This is a fundamental answer to the question Why are we not all giving? Better yet, why are we not giving all? Perhaps we don’t fully trust, or fully live by faith. This concept has to inform the way we do stewardship, the way we teach people how to give. The presentation resource “Reviving Stewardship—Transforming Stewards” is the contribution of Adventist Stewardship Ministries to the Revival and Reformation initiative of the worldwide Seventh-day Adventist Church.
A case in point is the remarkable growth in the South American Division. Quoting Oliver once more: “The GTI also indicates increasing faithfulness among members in countries such as Brazil, which in 2010 was responsible for about half of the gains in world tithe.” Of special interest is the approach to stewardship education by the leaders in that division over the past number of years. Their efforts have emphasized a wholistic approach to stewardship in which spiritual maturity is fundamental to faithful giving. The results speak for themselves.
The challenge remains for Seventh-day Adventists to grow in faith and generosity as we seek to represent God’s name faithfully and be good stewards of the work He has entrusted to us.
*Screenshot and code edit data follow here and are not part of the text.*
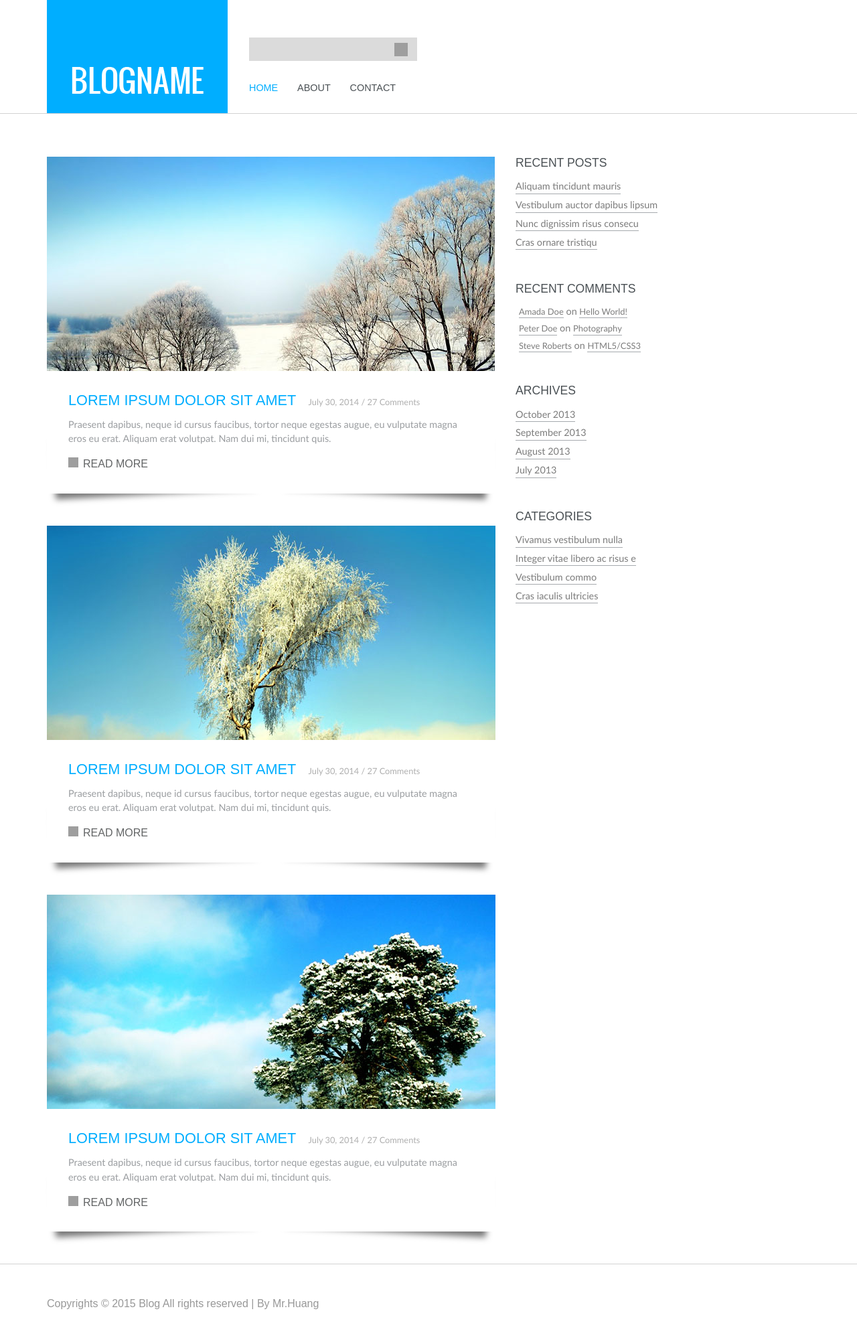
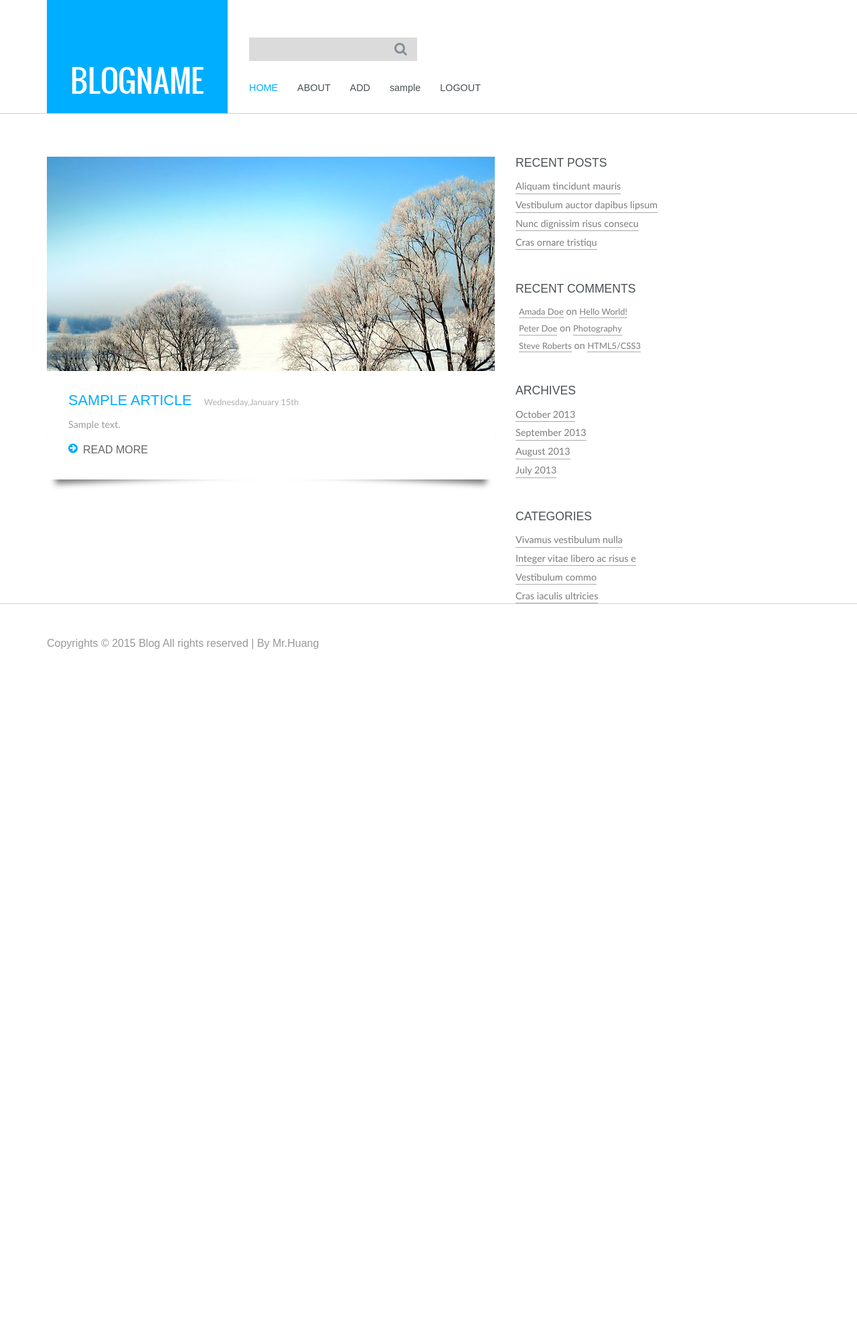
Before and after one commit to AwesomeIcon/PublicSite, a Django app: template blog/templates/index.html in a window 1280 px wide. Shown: the whole page at 67% size. After the commit the page ends 969 px from the top, so only its background shows below. Run offline with Django 3.2, Linux system fonts and the light colour scheme; the template is opened without the code that fills it: values that come from a table or form of the project are taken from there, others are empty; tables that the repository leaves empty hold one stand-in row (values such as "Sample post"); some libraries are stand-ins or nearby versions; some web fonts are replaced; grey boxes are pictures that could not be loaded.

Commit message:
add article function

```diff
--- a/PublicSite/urls.py
+++ b/PublicSite/urls.py
@@ -19,5 +19,7 @@ urlpatterns = patterns('',
     url(r'^blog/$','blog.views.submit'),
     url(r'^register/$','blog.views.register'),
     url(r'^blog/about/$','blog.views.about'),
-    url(r'^blog/contact/$','blog.views.contact'),
+    url(r'^logout/$', 'blog.views.logout'),
+    url(r'^blog/add/$','blog.views.add'),
+    url(r'^blog/article/$','blog.views.article'),
 )
--- a/blog/models.py
+++ b/blog/models.py
@@ -10,9 +10,11 @@ class Person(models.Model):
         return u'%s' % (self.username)
 
 class Article(models.Model):
-    title = models.CharField(max_length = 36)
+    title = models.CharField(max_length = 100)
     publishtime = models.DateTimeField(auto_now_add = True)
-    person = models.ForeignKey(Person)
+    usernameid = models.CharField(max_length = 20)
+    author = models.CharField(max_length = 50)
+    body = models.TextField()
 
     def __unicode__(self):
         return u'%s' % (self.title)
--- a/blog/static/css/styleblog.css
+++ b/blog/static/css/styleblog.css
@@ -56,7 +56,7 @@ width: 87%;
 background:#dbdbdb;
 }
 .search form input[type="submit"] {
-background: url('../images/search.png')no-repeat 0px 0px;
+background: url('../img/search.png')no-repeat 0px 0px;
 width: 20px;
 height: 20px;
 border: none;
@@ -129,7 +129,7 @@ line-height:1.5em;
 margin-bottom:1em;
 }
 .post-info a span {
-background: url(../images/more.png) no-repeat 0px 3px;
+background: url(../img/more.png) no-repeat 0px 3px;
 height: 18px;
 width: 15px;
 display: inline-block;
@@ -257,7 +257,7 @@ font-weight: 400;
 margin-bottom:1em;
 }
 .about-grid2 li {
-list-style-image: url(../images/icon3.png);
+list-style-image: url(../img/icon3.png);
 margin: 0 0 10px 20px;
 }
 .about-grid2 li a {
--- a/blog/templates/about.html
+++ b/blog/templates/about.html
@@ -58,6 +58,7 @@ License URL: http://creativecommons.org/licenses/by/3.0/
 						<li><a href="/blog/">HOME</a></li>
 						<li class="active"><a href="javascript:;">ABOUT</a></li>
 						<li><a href="/blog/contact/">CONTACT</a></li>
+                       <li><a href="/logout/">LOGOUT</a></li>
 						<div class="clearfix"> </div>
 				 </ul>
 			 </div>
@@ -122,3 +123,5 @@ License URL: http://creativecommons.org/licenses/by/3.0/
 	 <p>Copyrights © 2015 Blog All rights reserved | By Mr.Huang</p>
 	 </div>
 </div>
+</body>
+</html>
--- a/blog/templates/index.html
+++ b/blog/templates/index.html
@@ -1,10 +1,4 @@
-<!--
-Author: W3layouts
-Author URL: http://w3layouts.com
-License: Creative Commons Attribution 3.0 Unported
-License URL: http://creativecommons.org/licenses/by/3.0/
--->
-<!DOCTYPE HTML>
+<!DOCTYPE html>
 <html>
 <head>
     {% load staticfiles %}
@@ -57,12 +51,14 @@ License URL: http://creativecommons.org/licenses/by/3.0/
 				   <ul>
 						<li class="active"><a href="javascript:;">HOME</a></li>
 						<li><a href="/blog/about/">ABOUT</a></li>
-						<li><a href="/blog/contact/">CONTACT</a></li>
+						<li><a href="/blog/add/">ADD</a></li>
+                       <li><a href="javascript:;">{{ username }}</a></li>
+                       <li><a href="/logout/">LOGOUT</a></li>
 						<div class="clearfix"> </div>
 				 </ul>
 			 </div>
 			 <div class="clearfix"></div>
-					<script>
+					<script type="text/javascript">
 					$("span.menu").click(function(){
 					$(".top-menu ul").slideToggle("slow" , function(){
 					});
@@ -77,30 +73,32 @@ License URL: http://creativecommons.org/licenses/by/3.0/
 		 <div class="content-grids">
 			 <div class="col-md-8 content-main">
 				 <div class="content-grid">
+                     {% for article in articles %}
 					 <div class="content-grid-info">
 						 <img src="{% static 'img/post1.jpg' %}" alt=""/>
 						 <div class="post-info">
-						 <h4><a href="single.html">Lorem ipsum dolor sit amet</a>  July 30, 2014 / 27 Comments</h4>
-						 <p>Praesent dapibus, neque id cursus faucibus, tortor neque egestas augue, eu vulputate magna eros eu erat. Aliquam erat volutpat. Nam dui mi, tincidunt quis.</p>
+						 <h4><a href="single.html">{{ article.title|capfirst }}</a>  {{ article.publishtime|date:"l,F jS" }}</h4>
+						 <p>{{ article.body|truncatewords:"30" }}</p>
 						 <a href="single.html"><span></span>READ MORE</a>
 						 </div>
 					 </div>
-					 <div class="content-grid-info">
-						 <img src="{% static 'img/post2.jpg' %}" alt=""/>
-						 <div class="post-info">
-						 <h4><a href="single.html">Lorem ipsum dolor sit amet</a>  July 30, 2014 / 27 Comments</h4>
-						 <p>Praesent dapibus, neque id cursus faucibus, tortor neque egestas augue, eu vulputate magna eros eu erat. Aliquam erat volutpat. Nam dui mi, tincidunt quis.</p>
-						 <a href="single.html"><span></span>READ MORE</a>
-						 </div>
-					 </div>
-					 <div class="content-grid-info">
-						 <img src="{% static 'img/post3.jpg' %}" alt=""/>
-						 <div class="post-info">
-						 <h4><a href="single.html">Lorem ipsum dolor sit amet</a>  July 30, 2014 / 27 Comments</h4>
-						 <p>Praesent dapibus, neque id cursus faucibus, tortor neque egestas augue, eu vulputate magna eros eu erat. Aliquam erat volutpat. Nam dui mi, tincidunt quis.</p>
-						 <a href="single.html"><span></span>READ MORE</a>
-						 </div>
-					 </div>
+                     {% endfor %}
+{#					 <div class="content-grid-info">#}
+{#						 <img src="{% static 'img/post2.jpg' %}" alt=""/>#}
+{#						 <div class="post-info">#}
+{#						 <h4><a href="single.html">Lorem ipsum dolor sit amet</a>  July 30, 2014 / 27 Comments</h4>#}
+{#						 <p>Praesent dapibus, neque id cursus faucibus, tortor neque egestas augue, eu vulputate magna eros eu erat. Aliquam erat volutpat. Nam dui mi, tincidunt quis.</p>#}
+{#						 <a href="single.html"><span></span>READ MORE</a>#}
+{#						 </div>#}
+{#					 </div>#}
+{#					 <div class="content-grid-info">#}
+{#						 <img src="{% static 'img/post3.jpg' %}" alt=""/>#}
+{#						 <div class="post-info">#}
+{#						 <h4><a href="single.html">Lorem ipsum dolor sit amet</a>  July 30, 2014 / 27 Comments</h4>#}
+{#						 <p>Praesent dapibus, neque id cursus faucibus, tortor neque egestas augue, eu vulputate magna eros eu erat. Aliquam erat volutpat. Nam dui mi, tincidunt quis.</p>#}
+{#						 <a href="single.html"><span></span>READ MORE</a>#}
+{#						 </div>#}
+{#					 </div>#}
 
 				 </div>
 			  </div>
@@ -153,3 +151,5 @@ License URL: http://creativecommons.org/licenses/by/3.0/
 	 <p>Copyrights © 2015 Blog All rights reserved | By Mr.Huang</p>
 	 </div>
 </div>
+</body>
+</html>
```
Also changed, not shown: blog/templates/add.html (renamed from blog/templates/contact.html, +13 -38 lines), blog/templates/single.html (+4 -7 lines), blog/views.py (+39 -8 lines), 3 other files.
When He comes, may He find us 100 percent faithful.
Join the ongoing worldwide stewardship conversation at www.adventiststewardship.com and on Facebook at www.facebook.com/Dynamicstewards with your thoughts and opinions. View the GTI report on www.aiias.edu/gti/reports.html.
Penny Brink is assistant director of the Stewardship Ministries department of the General Conference. This article was published July 12, 2012.